On Tuesday, A's pitcher Brett Anderson and Brewers infielder Casey McGehee were each named Gillette Rookie of the Month for the American League and National League, respectively, thanks to their outstanding play in September.
Anderson, a 21-year-old left-hander, went 4-0 with a 2.28 ERA in four September starts. In 23 2/3 innings, he surrendered just 22 hits and three walks while striking out 26 and holding opposing batters to a .247 average.
Anderson was acquired from the D-backs as part of the Dan Haren trade in December 2007. He became just the third Oakland rookie to win at least four games in September, joining Barry Zito (five in 2000) and Mike Warren (four in 1983).
With 150 strikeouts, the second-round Draft pick in '06 set a new record for an A's rookie.
Anderson finished the season 11-11 with a 4.06 ERA in 30 starts. He led all American League rookies in strikeouts while finishing tied for second in starts, in fourth place in innings (175 1/3) and tied for fourth in wins.
"He's going to be one of the elite pitchers in the league, without a doubt," A's manager Bob Geren said recently. "He's a special young man."
McGehee finished September batting .337 (31-for-92) with five home runs. In addition, his 26 RBIs led all Major League rookies and was tied for second in the big leagues overall -- behind Ryan Howard's 27.
The 26-year-old added six doubles, 12 runs scored, a .565 slugging percentage and a .394 on-base percentage. He also collected nine multi-hit games and six multi-RBI contests. That included a 4-for-5 performance on Sept. 12 against the D-backs, when he cranked out two homers and a career-high six RBIs.
McGehee, claimed off waivers from the Cubs in October 2008, finished the year leading all National League rookies in RBIs (66) while ranking second in batting average (.301) and tied for second in home runs (16).
On Sept. 29, the Brewers announced he would undergo arthroscopic surgery to remove loose bodies in a right knee that had bothered him pretty much the entire season.
But he never let it stop him from producing.
"He spends a lot of time in the training room getting ready to play, both [pregame] and post," Brewers manager Ken Macha said recently. "That takes a toll on a person, because it's not like he can just show up and play.
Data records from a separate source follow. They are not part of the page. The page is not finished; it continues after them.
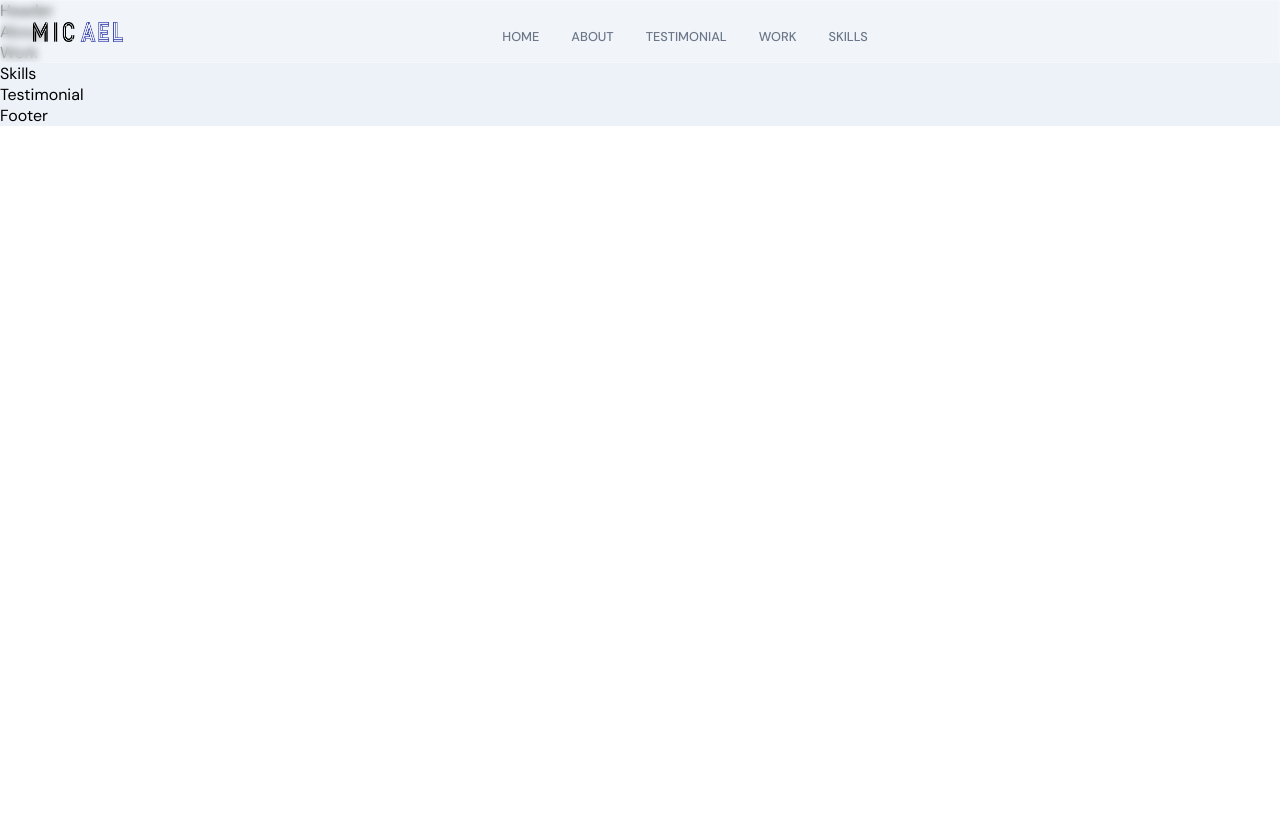
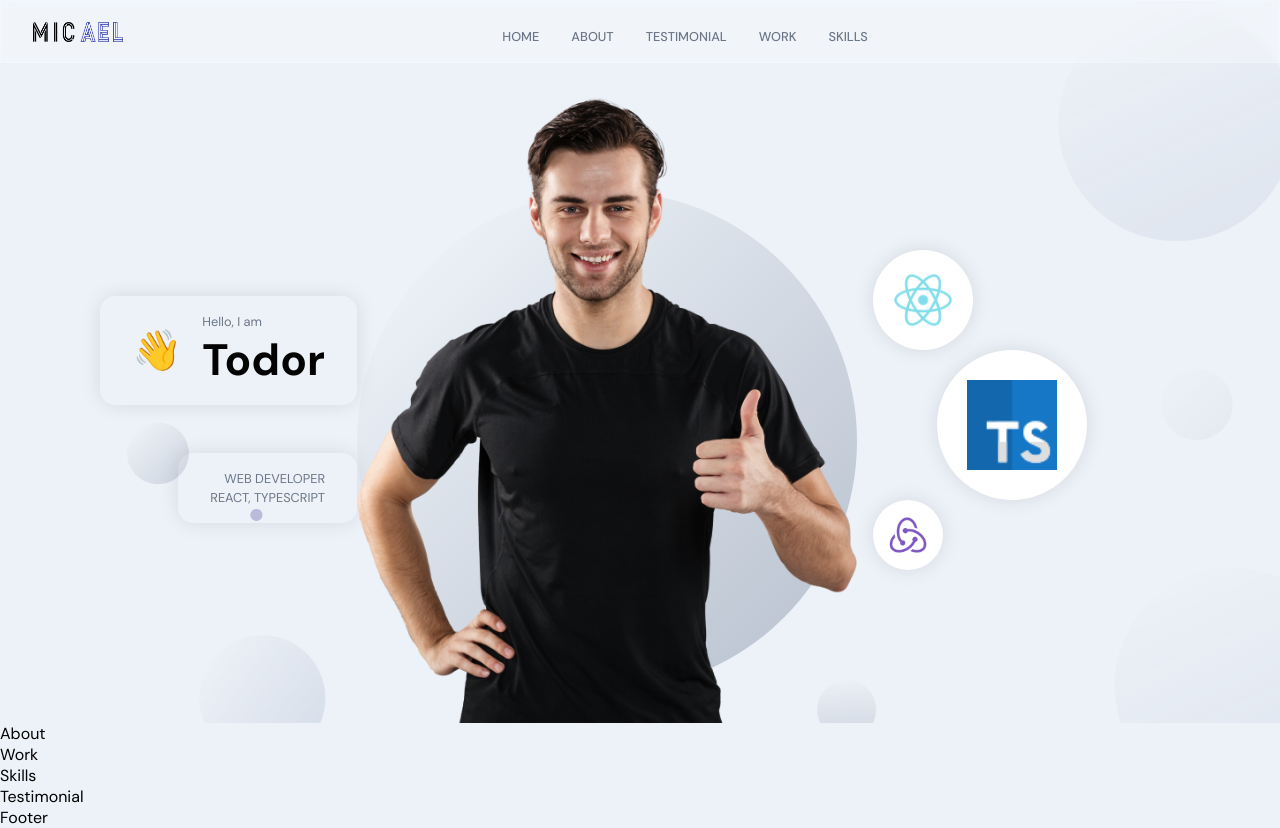
Before and after one commit to todor-grigorov/-portfolio_react, a React app in the folder frontend_react/: page / in a window 1280 px wide. Before the commit the page ends 800 px from the top, so only its background shows below. Built offline with nearby package versions, Linux system fonts and the light colour scheme.

Commit message:
Add Header component and styles.

```diff
--- a/frontend_react/src/container/Header/Header.scss
+++ b/frontend_react/src/container/Header/Header.scss
@@ -0,0 +1,191 @@
+#home {
+  position: relative;
+  background: url('../../assets/bgIMG.png');
+  background-size: cover;
+  background-repeat: repeat;
+  background-position: center;
+
+  .app__wrapper {
+    padding: 0;
+
+    .copyright {
+      display: none;
+    }
+  }
+}
+
+.app__header {
+  flex: 1;
+  width: 100%;
+  height: 100%;
+  flex-direction: row;
+
+  padding: 6rem 2rem 0;
+
+  @media screen and (min-width: 2000px) {
+    padding-top: 8rem;
+  }
+
+  @media screen and (max-width: 1200px) {
+    flex-direction: column;
+  }
+
+  @media screen and (max-width: 450px) {
+    padding: 6rem 1rem 2rem;
+  }
+}
+
+.app__header-info {
+  flex: 0.65;
+  display: flex;
+  flex-direction: column;
+  justify-content: flex-start;
+  align-items: flex-start;
+  height: 100%;
+
+  @media screen and (max-width: 2000px) {
+    width: 100%;
+    margin-right: 0;
+  }
+}
+
+.app__header-badge {
+  width: 100%;
+  display: flex;
+  justify-content: flex-end;
+  align-items: flex-end;
+  flex-direction: column;
+
+  .badge-cmp,
+  .tag-cmp {
+    padding: 1rem 2rem;
+    border: var(--white-color);
+    border-radius: 15px;
+    flex-direction: row;
+    width: auto;
+
+    box-shadow: 0 0 20px rgba(0, 0, 0, 0.1);
+  }
+
+  .tag-cmp {
+    flex-direction: column;
+    margin-top: 3rem;
+
+    p {
+      width: 100%;
+      text-transform: uppercase;
+      text-align: right;
+    }
+  }
+
+  span {
+    font-size: 2.5rem;
+
+    @media screen and (min-width: 2000px) {
+      font-size: 5rem;
+    }
+  }
+
+  @media screen and (max-width: 1200px) {
+    justify-content: flex-start;
+    align-items: flex-start;
+  }
+}
+
+.app__header-circles {
+  flex: 0.75;
+  display: flex;
+  flex-direction: column;
+  justify-content: space-evenly;
+  align-items: flex-start;
+  height: 100%;
+  margin-left: 1rem;
+
+  div {
+    width: 100px;
+    height: 100px;
+    border-radius: 50%;
+
+    background: var(--white-color);
+    box-shadow: 0 0 20px rgba(0, 0, 0, 0.1);
+
+    img {
+      width: 60%;
+      height: 60%;
+    }
+  }
+
+  div:nth-child(1) {
+    width: 100px;
+    height: 100px;
+  }
+
+  div:nth-child(2) {
+    margin-left: 4rem;
+    width: 150px;
+    height: 150px;
+  }
+
+  div:nth-child(3) {
+    width: 70px;
+    height: 70px;
+  }
+
+  @media screen and (min-width: 2000px) {
+    div:nth-child(1) {
+      width: 200px;
+      height: 200px;
+    }
+
+    div:nth-child(2) {
+      width: 400px;
+      height: 400px;
+    }
+
+    div:nth-child(3) {
+      width: 170px;
+      height: 170px;
+    }
+  }
+
+  @media screen and (max-width: 1200px) {
+    width: 100%;
+    flex-direction: row;
+    flex-wrap: wrap;
+    margin-left: 0;
+
+    div {
+      margin: 1rem;
+    }
+  }
+}
+
+.app__header-img {
+  flex: 1;
+  height: 100%;
+  display: flex;
+  justify-content: flex-end;
+  align-items: flex-end;
+  position: relative;
+
+  img {
+    width: 100%;
+    object-fit: contain;
+
+    z-index: 1;
+  }
+
+  .overlay_circle {
+    position: absolute;
+    left: 0;
+    right: 0;
+    bottom: 0;
+    z-index: 0;
+    width: 100%;
+    height: 90%;
+  }
+
+  @media screen and (max-width: 1200px) {
+    margin: 2rem 0;
+  }
+}
--- a/frontend_react/src/container/Header/Header.tsx
+++ b/frontend_react/src/container/Header/Header.tsx
@@ -1,6 +1,73 @@
+import { motion } from 'framer-motion';
 import './Header.scss';
+
+import { images } from '../../constants';
+
+const scaleVariants = {
+  whileInView: {
+    scale: [0, 1],
+    opacity: [0, 1],
+    transition: {
+      duration: 1,
+      ease: 'easeInOut',
+    },
+  },
+};
+
 const Header = () => {
-  return <div>Header</div>;
+  return (
+    <div id={'home'} className="app__header app__flex">
+      <motion.div
+        whileInView={{ x: [-100, 0], opacity: [0, 1] }}
+        transition={{ duration: 0.5 }}
+        className={'app__header-info'}
+      >
+        <div className="app__header-badge">
+          <div className="badge-cmp app__flex">
+            <span>👋</span>
+            <div style={{ marginLeft: 20 }}>
+              <p className="p-text">Hello, I am</p>
+              <h1 className="head-text">Todor</h1>
+            </div>
+          </div>
+
+          <div className="tag-cmp app__flex">
+            <p className="p-text">Web Developer</p>
+            <p className="p-text">React, Typescript</p>
+          </div>
+        </div>
+      </motion.div>
+
+      <motion.div
+        whileInView={{ opacity: [0, 1] }}
+        transition={{ duration: 0.5, delayChildren: 0.5 }}
+        className={'app__header-img'}
+      >
+        <img src={images.profile} alt="profile_bg" />
+        <motion.img
+          whileInView={{ scale: [0, 1] }}
+          transition={{ duration: 1, ease: 'easeInOut' }}
+          src={images.circle}
+          alt={'profile_circle'}
+          className={'overlay_circle'}
+        />
+      </motion.div>
+
+      <motion.div
+        variants={scaleVariants}
+        whileInView={scaleVariants.whileInView}
+        className={'app__header-circles'}
+      >
+        {[images.react, images.typescript, images.redux].map(
+          (circle, index) => (
+            <div className="circle-cmp app__flex" key={`circle-${index}`}>
+              <img src={circle} alt="circle" />
+            </div>
+          )
+        )}
+      </motion.div>
+    </div>
+  );
 };
 
 export default Header;
```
It shows a desire to get out there to go out and do it."
Alden Gonzalez is a reporter for MLB.com. This story was not subject to the approval of Major League Baseball or its clubs.